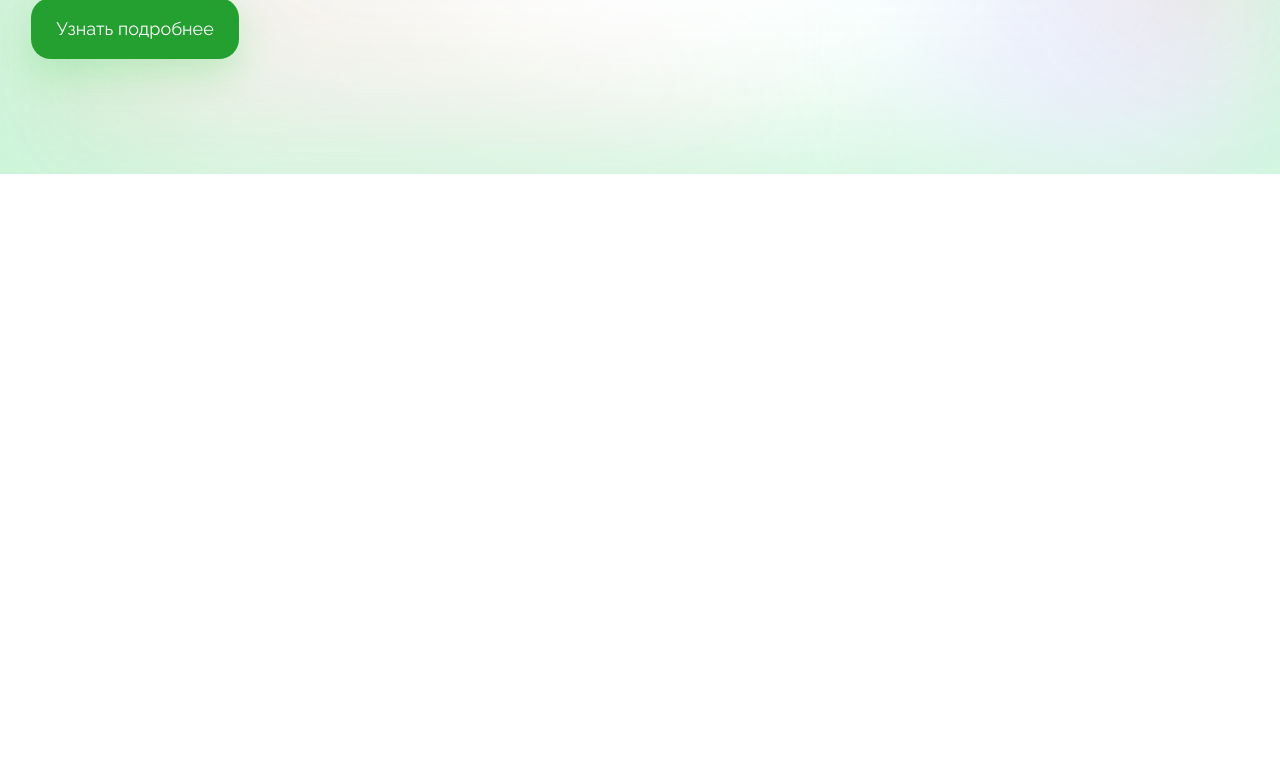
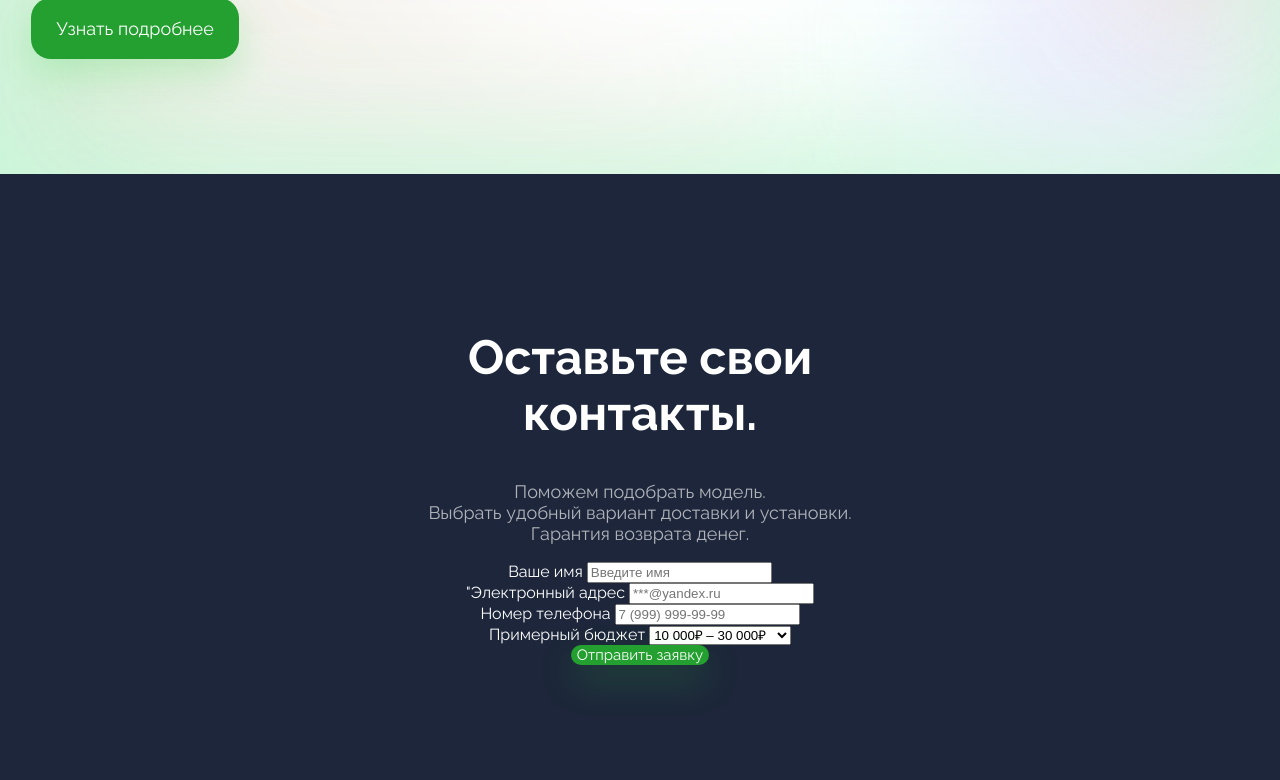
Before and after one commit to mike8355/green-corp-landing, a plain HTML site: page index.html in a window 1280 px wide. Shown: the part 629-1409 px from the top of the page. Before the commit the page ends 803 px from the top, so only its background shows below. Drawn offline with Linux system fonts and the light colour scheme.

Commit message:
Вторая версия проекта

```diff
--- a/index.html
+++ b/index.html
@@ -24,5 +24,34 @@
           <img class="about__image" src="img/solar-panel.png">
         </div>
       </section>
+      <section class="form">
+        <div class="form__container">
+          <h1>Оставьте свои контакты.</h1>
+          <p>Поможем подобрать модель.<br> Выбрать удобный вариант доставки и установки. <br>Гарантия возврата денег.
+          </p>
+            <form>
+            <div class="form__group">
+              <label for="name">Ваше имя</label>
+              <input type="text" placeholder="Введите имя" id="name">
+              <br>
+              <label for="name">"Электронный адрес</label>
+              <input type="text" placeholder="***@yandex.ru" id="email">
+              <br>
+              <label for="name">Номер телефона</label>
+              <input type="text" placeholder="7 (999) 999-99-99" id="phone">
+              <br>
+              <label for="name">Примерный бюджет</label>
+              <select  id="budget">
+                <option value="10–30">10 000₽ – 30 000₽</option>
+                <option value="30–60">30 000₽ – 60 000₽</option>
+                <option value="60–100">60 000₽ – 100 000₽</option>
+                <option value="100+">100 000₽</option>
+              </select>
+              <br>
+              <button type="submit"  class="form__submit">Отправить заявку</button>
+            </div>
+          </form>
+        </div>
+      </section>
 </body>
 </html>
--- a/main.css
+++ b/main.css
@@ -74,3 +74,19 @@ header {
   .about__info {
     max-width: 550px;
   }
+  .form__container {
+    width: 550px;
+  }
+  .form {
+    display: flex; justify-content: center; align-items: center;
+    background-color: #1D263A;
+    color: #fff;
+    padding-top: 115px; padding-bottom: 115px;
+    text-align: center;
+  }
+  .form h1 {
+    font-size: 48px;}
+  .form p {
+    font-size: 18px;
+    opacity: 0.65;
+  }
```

* * *

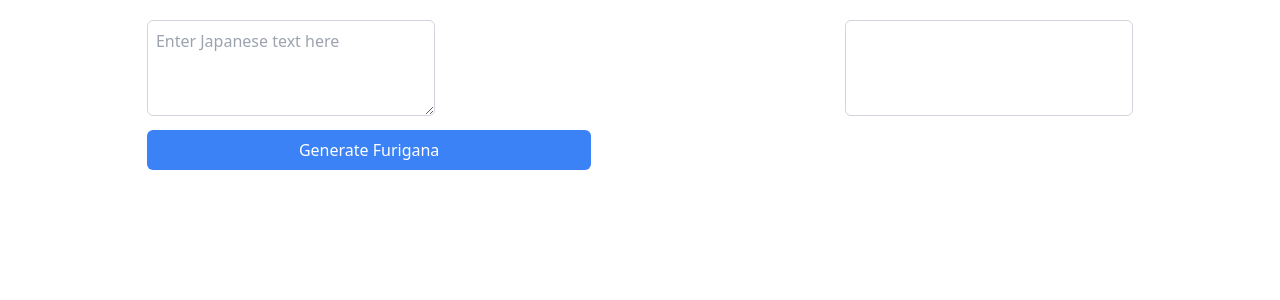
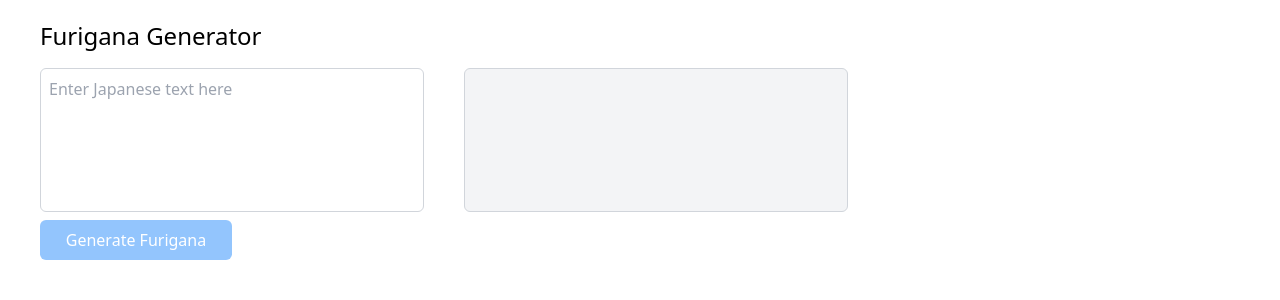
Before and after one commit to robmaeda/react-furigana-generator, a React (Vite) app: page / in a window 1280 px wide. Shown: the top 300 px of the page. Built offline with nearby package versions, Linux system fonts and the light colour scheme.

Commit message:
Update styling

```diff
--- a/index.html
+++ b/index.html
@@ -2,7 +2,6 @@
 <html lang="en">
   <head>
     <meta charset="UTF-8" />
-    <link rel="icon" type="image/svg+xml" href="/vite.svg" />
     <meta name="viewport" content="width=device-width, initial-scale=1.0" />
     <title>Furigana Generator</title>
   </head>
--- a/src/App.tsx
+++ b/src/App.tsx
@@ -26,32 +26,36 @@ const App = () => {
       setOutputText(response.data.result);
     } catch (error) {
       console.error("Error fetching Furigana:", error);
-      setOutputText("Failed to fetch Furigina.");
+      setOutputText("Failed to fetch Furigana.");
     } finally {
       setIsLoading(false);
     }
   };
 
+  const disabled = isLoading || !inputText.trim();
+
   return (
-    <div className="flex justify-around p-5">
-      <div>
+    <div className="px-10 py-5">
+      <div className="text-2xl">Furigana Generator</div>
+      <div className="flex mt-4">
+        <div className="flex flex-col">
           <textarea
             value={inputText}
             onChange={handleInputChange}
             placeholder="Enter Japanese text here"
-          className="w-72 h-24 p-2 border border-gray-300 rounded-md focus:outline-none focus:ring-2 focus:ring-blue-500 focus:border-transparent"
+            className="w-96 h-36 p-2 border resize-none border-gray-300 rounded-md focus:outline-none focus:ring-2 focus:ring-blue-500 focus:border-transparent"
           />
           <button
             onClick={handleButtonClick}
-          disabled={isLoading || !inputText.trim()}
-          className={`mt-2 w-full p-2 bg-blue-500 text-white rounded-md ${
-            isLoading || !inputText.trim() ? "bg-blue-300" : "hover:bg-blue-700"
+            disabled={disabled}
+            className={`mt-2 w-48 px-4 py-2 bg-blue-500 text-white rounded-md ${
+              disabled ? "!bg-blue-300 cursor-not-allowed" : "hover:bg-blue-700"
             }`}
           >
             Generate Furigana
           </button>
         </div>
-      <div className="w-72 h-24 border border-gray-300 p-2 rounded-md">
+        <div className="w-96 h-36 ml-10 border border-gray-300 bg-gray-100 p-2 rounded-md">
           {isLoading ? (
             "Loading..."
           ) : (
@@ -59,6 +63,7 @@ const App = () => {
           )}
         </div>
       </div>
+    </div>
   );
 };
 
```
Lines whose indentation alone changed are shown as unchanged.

## Work order
Please work out how many lines of the data include the string "blue" and reply with the number alone.

## Written response
6